EXERCISE - Pull every line with "exitClick" from the data.
[Start of section]
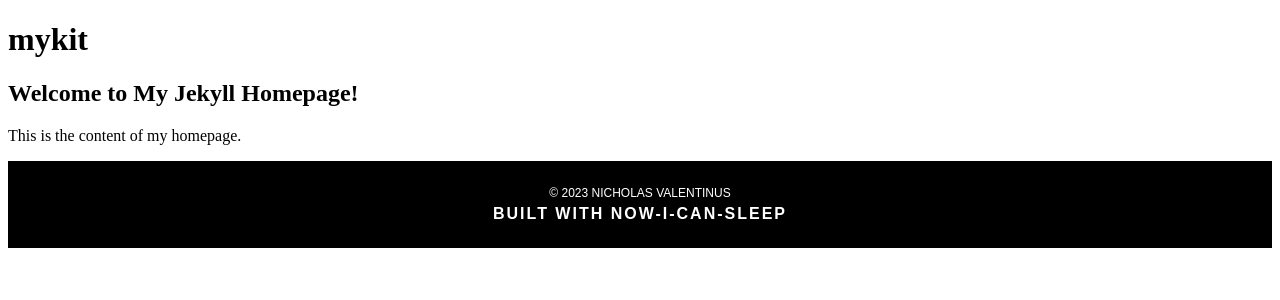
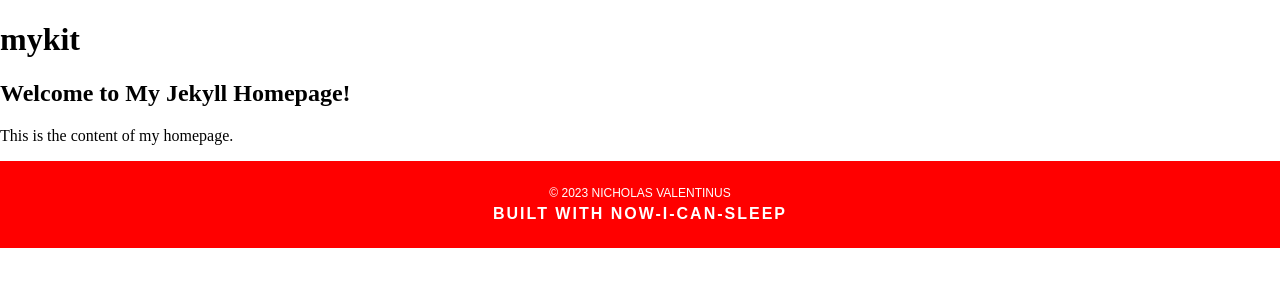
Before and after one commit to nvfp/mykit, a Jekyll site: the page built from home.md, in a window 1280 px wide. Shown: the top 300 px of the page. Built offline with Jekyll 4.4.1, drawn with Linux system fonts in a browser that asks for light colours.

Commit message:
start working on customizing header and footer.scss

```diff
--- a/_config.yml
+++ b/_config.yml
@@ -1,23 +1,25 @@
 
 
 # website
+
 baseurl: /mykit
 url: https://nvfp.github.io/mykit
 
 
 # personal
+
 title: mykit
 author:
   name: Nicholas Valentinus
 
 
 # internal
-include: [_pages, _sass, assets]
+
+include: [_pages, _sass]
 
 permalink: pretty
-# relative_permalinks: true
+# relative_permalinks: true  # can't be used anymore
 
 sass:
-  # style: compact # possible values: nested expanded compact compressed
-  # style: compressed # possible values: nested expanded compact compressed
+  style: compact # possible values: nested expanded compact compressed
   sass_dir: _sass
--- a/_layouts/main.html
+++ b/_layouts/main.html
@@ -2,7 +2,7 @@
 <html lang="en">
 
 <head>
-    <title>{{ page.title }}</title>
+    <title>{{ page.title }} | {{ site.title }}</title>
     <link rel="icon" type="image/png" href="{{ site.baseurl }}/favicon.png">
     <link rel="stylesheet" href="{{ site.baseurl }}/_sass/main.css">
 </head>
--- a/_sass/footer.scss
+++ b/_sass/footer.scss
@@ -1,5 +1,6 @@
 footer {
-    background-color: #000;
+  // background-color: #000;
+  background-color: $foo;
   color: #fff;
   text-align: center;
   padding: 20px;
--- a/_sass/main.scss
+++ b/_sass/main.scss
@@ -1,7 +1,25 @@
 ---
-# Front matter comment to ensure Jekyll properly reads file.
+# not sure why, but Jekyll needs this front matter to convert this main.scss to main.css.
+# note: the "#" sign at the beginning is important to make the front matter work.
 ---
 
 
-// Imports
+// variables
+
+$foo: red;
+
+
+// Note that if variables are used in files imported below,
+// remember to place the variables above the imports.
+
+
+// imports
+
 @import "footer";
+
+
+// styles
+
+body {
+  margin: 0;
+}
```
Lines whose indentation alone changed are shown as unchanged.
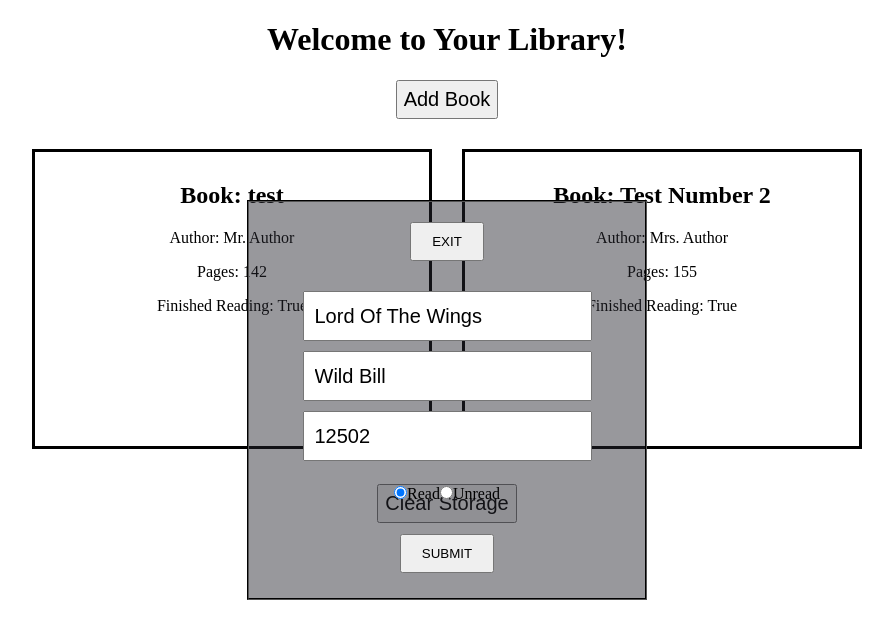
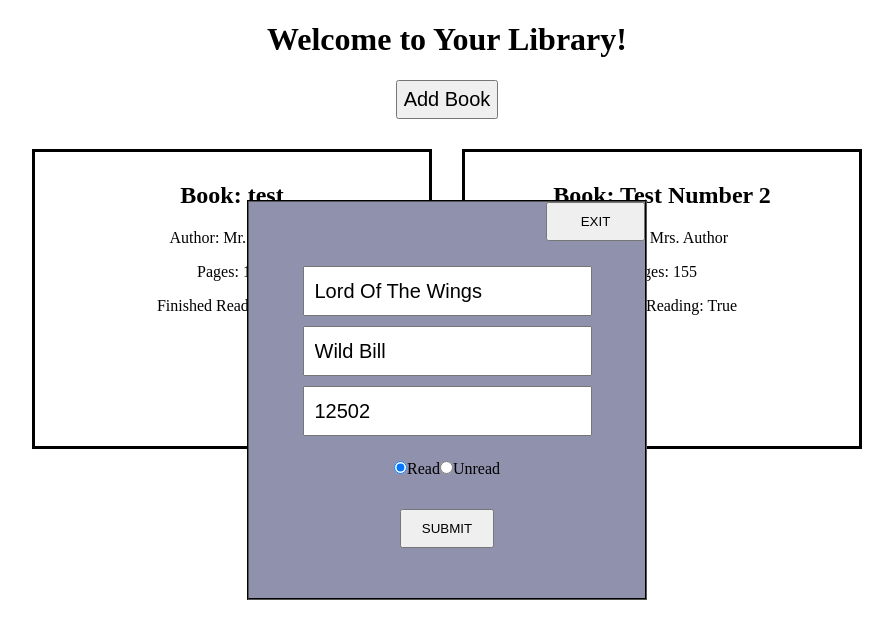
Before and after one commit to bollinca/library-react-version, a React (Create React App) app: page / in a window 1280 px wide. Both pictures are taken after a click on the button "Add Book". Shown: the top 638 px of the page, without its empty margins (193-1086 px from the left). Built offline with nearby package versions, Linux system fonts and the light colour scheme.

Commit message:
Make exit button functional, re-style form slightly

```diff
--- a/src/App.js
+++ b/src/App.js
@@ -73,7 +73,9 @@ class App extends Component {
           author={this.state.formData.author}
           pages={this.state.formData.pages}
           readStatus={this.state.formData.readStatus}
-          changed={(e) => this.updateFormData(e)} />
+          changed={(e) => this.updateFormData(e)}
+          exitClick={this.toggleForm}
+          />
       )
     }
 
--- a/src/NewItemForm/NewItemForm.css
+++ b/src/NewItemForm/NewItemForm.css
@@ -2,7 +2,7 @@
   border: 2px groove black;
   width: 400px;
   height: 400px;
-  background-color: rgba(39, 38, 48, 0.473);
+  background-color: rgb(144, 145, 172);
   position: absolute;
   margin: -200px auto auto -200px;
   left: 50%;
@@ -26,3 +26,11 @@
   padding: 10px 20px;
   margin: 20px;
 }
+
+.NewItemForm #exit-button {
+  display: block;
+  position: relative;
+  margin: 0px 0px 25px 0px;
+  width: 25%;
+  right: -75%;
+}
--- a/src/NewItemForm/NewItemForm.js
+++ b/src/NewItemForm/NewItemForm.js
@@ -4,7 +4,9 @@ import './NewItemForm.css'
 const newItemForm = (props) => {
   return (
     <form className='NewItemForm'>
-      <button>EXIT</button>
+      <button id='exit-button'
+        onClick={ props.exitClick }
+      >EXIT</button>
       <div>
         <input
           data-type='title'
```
[End of section]
SOLUTION -
+          exitClick={this.toggleForm}
+        onClick={ props.exitClick }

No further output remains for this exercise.